During the detached street session, the team called into a local shop on the estate...Gavan Wilmot made this recording.
Record of Facts
The owners of the shop are well known to the project and as a practice, various workers or the team visit the shop on a regular basis during the working week. The reason is the family have experienced racial harassment while living on the estate. Broken windows, verbal harassment, etc. On our visit we engage with various family members, being as supportive and empathetic as much as we can and to the level required of the family. Recently the father of the family had a window broken on his care in the driveway of the house. He witnessed the attacker perpetrating the act and called for the assistance of the police. The owner of the shop, Mr X was not happy with the police reaction and has been very upset since the incident occurred.
Subsequently, my supervisor on Mr X's permission has obtained anonymous advice from a local community unit police officer, as to Mr X's rights and a procedure to follow in order to further the investigation. My supervisor informed the various team members of the specific details obtained from the discussion with the police officer, in order for us to inform Mr X when the team visited the shop during the detached street session.
I took short, written notes of my supervisor's briefing, highlighting all the main points from her meeting with the police officer. I believed the notes could help the team reiterate accurately what was said at our visit to Mr X's shop.
On the street session that evening, just before we visited the shop, the team discussed the issue, briefing YC (a new member of the project team). I gave CD the written notes that I had taken that afternoon, so she could use them when talking to Mr X. As CD was the most experienced and senior member of the team, I assumed this role upon CD. As YC was on his first street session, his role was as observer.

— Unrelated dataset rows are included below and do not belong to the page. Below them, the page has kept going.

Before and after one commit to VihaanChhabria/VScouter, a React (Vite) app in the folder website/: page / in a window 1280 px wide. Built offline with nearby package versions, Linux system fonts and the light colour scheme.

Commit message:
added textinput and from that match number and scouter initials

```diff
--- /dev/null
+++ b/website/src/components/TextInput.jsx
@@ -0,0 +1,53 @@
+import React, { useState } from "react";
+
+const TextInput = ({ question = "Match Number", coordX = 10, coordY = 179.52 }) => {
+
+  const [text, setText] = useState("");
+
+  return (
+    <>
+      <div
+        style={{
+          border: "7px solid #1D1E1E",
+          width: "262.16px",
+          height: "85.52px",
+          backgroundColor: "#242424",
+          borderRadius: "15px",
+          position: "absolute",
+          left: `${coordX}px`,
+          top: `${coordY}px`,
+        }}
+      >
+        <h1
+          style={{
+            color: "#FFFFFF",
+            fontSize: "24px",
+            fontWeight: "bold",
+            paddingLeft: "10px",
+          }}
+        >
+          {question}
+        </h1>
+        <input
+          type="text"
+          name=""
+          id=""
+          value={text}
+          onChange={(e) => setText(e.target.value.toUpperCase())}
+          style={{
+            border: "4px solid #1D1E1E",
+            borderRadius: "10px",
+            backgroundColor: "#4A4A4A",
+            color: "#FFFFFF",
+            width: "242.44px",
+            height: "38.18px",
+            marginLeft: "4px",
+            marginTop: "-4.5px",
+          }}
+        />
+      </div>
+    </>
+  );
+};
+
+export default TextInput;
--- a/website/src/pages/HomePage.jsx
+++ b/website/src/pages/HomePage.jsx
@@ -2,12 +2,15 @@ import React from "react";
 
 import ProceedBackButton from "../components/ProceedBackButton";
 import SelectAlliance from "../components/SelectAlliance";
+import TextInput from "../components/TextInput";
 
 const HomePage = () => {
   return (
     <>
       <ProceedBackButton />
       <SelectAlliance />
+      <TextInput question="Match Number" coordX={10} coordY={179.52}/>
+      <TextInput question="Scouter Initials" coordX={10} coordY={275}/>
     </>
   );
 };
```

In the shop, after introducing YC to Mr X, and some initial engagement, CD discussed the police procedural issues. During this discussion, Mr X became quite upset and confused, particularly on the issue of when and when not the police can take a statement. He seriously questioned what we were saying to him and said several times "Are you sure that is what the police officer said?". CD on reinstating the point referred to the written notes. The atmosphere became quite tense. Several times during the discussion, issues already stated were revisited. I became anxious that we as a team were stating important points without full knowledge or confidence in the specifics we were presenting. On a few occasions when I joined in the conversation, I stated that we would probably need to double-check the information the project had gathered from the police officer. My feeling was that we could very well be wrong in the information we were giving. As the discussion seemed to be drawing to a conclusion, after many of the points had been reiterated, a lull entered the flow of the discussion. I interjected a diversion to the discussion by asking how Mrs X was keeping on her holiday; this seemed to lighten the atmosphere. I believed this conscious intervention in the conversation was necessary as all that needed to be state had been, and the reiteration of facts without certainty in their validity was unhelpful to the family.
The team stayed in the shop for several more minutes, CD reiterated the opportunity of anonymous advice from the police officer, Mr X thanked us for coming and we left to continue the street session.

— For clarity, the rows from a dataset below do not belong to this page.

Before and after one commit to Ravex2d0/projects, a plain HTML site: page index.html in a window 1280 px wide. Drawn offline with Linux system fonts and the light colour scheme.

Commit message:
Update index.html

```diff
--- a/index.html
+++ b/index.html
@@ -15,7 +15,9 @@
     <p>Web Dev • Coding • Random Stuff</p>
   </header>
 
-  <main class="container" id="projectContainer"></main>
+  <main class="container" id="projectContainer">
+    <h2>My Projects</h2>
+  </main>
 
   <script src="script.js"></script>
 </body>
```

Record of Observations
Why had I believed the atmosphere to be tense in the shop that evening and so affected me that I believed it necessary to intervene and change the course of the conversation?
The basis of my tension was the written notes I had taken before the street session dictated the framework